The response must consist of all the records, retyped exactly.

Dataset items

_ _ _ _

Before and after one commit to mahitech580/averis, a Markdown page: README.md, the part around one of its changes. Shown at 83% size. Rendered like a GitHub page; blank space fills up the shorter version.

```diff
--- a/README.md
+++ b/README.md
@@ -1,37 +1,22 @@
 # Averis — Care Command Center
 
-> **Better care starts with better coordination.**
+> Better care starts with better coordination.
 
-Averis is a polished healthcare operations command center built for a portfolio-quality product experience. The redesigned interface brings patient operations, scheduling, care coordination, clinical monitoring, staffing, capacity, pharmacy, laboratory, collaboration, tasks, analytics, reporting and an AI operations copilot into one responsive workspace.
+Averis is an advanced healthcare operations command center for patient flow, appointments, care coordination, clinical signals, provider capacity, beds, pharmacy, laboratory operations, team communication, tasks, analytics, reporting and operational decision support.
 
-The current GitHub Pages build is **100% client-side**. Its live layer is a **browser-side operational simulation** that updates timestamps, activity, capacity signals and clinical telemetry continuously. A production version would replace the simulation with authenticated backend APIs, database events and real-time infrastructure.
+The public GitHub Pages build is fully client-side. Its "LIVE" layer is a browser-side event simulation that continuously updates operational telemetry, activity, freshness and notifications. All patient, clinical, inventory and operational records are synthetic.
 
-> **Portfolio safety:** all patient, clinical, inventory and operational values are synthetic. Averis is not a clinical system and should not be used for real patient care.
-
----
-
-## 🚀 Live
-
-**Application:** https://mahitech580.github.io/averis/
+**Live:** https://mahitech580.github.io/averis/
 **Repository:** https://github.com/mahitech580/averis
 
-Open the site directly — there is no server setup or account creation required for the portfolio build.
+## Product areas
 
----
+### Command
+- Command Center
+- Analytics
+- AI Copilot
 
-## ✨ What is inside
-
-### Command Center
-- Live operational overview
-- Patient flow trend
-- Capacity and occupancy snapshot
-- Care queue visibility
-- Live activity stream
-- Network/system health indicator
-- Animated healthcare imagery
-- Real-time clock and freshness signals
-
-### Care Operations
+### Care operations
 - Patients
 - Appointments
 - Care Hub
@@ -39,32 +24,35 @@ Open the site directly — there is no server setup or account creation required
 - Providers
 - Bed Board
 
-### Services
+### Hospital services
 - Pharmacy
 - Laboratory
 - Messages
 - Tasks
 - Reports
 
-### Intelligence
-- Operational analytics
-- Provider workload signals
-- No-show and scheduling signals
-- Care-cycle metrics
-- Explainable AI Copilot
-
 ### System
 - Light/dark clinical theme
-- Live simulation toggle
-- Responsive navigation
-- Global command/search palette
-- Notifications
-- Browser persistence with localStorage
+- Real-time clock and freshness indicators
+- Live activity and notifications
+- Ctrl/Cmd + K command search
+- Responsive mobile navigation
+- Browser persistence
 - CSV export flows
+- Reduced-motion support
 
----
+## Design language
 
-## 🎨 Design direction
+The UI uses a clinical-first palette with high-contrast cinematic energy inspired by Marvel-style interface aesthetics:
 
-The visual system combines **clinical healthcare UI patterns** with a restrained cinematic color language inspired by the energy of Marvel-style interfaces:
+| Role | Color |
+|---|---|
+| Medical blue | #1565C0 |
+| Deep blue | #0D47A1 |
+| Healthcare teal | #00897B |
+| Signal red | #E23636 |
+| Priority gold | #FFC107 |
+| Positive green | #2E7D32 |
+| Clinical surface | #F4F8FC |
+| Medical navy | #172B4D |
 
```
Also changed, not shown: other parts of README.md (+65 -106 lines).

_ _ _ _

» Reply to the exercise:
Before and after one commit to mahitech580/averis, a Markdown page: README.md, the part around one of its changes. Shown at 83% size. Rendered like a GitHub page; blank space fills up the shorter version.

```diff
--- a/README.md
+++ b/README.md
@@ -1,37 +1,22 @@
 # Averis — Care Command Center
 
-> **Better care starts with better coordination.**
+> Better care starts with better coordination.
 
-Averis is a polished healthcare operations command center built for a portfolio-quality product experience. The redesigned interface brings patient operations, scheduling, care coordination, clinical monitoring, staffing, capacity, pharmacy, laboratory, collaboration, tasks, analytics, reporting and an AI operations copilot into one responsive workspace.
+Averis is an advanced healthcare operations command center for patient flow, appointments, care coordination, clinical signals, provider capacity, beds, pharmacy, laboratory operations, team communication, tasks, analytics, reporting and operational decision support.
 
-The current GitHub Pages build is **100% client-side**. Its live layer is a **browser-side operational simulation** that updates timestamps, activity, capacity signals and clinical telemetry continuously. A production version would replace the simulation with authenticated backend APIs, database events and real-time infrastructure.
+The public GitHub Pages build is fully client-side. Its "LIVE" layer is a browser-side event simulation that continuously updates operational telemetry, activity, freshness and notifications. All patient, clinical, inventory and operational records are synthetic.
 
-> **Portfolio safety:** all patient, clinical, inventory and operational values are synthetic. Averis is not a clinical system and should not be used for real patient care.
-
----
-
-## 🚀 Live
-
-**Application:** https://mahitech580.github.io/averis/
+**Live:** https://mahitech580.github.io/averis/
 **Repository:** https://github.com/mahitech580/averis
 
-Open the site directly — there is no server setup or account creation required for the portfolio build.
+## Product areas
 
----
+### Command
+- Command Center
+- Analytics
+- AI Copilot
 
-## ✨ What is inside
-
-### Command Center
-- Live operational overview
-- Patient flow trend
-- Capacity and occupancy snapshot
-- Care queue visibility
-- Live activity stream
-- Network/system health indicator
-- Animated healthcare imagery
-- Real-time clock and freshness signals
-
-### Care Operations
+### Care operations
 - Patients
 - Appointments
 - Care Hub
@@ -39,32 +24,35 @@ Open the site directly — there is no server setup or account creation required
 - Providers
 - Bed Board
 
-### Services
+### Hospital services
 - Pharmacy
 - Laboratory
 - Messages
 - Tasks
 - Reports
 
-### Intelligence
-- Operational analytics
-- Provider workload signals
-- No-show and scheduling signals
-- Care-cycle metrics
-- Explainable AI Copilot
-
 ### System
 - Light/dark clinical theme
-- Live simulation toggle
-- Responsive navigation
-- Global command/search palette
-- Notifications
-- Browser persistence with localStorage
+- Real-time clock and freshness indicators
+- Live activity and notifications
+- Ctrl/Cmd + K command search
+- Responsive mobile navigation
+- Browser persistence
 - CSV export flows
+- Reduced-motion support
 
----
+## Design language
 
-## 🎨 Design direction
+The UI uses a clinical-first palette with high-contrast cinematic energy inspired by Marvel-style interface aesthetics:
 
-The visual system combines **clinical healthcare UI patterns** with a restrained cinematic color language inspired by the energy of Marvel-style interfaces:
+| Role | Color |
+|---|---|
+| Medical blue | #1565C0 |
+| Deep blue | #0D47A1 |
+| Healthcare teal | #00897B |
+| Signal red | #E23636 |
+| Priority gold | #FFC107 |
+| Positive green | #2E7D32 |
+| Clinical surface | #F4F8FC |
+| Medical navy | #172B4D |
 
```
Also changed, not shown: other parts of README.md (+65 -106 lines).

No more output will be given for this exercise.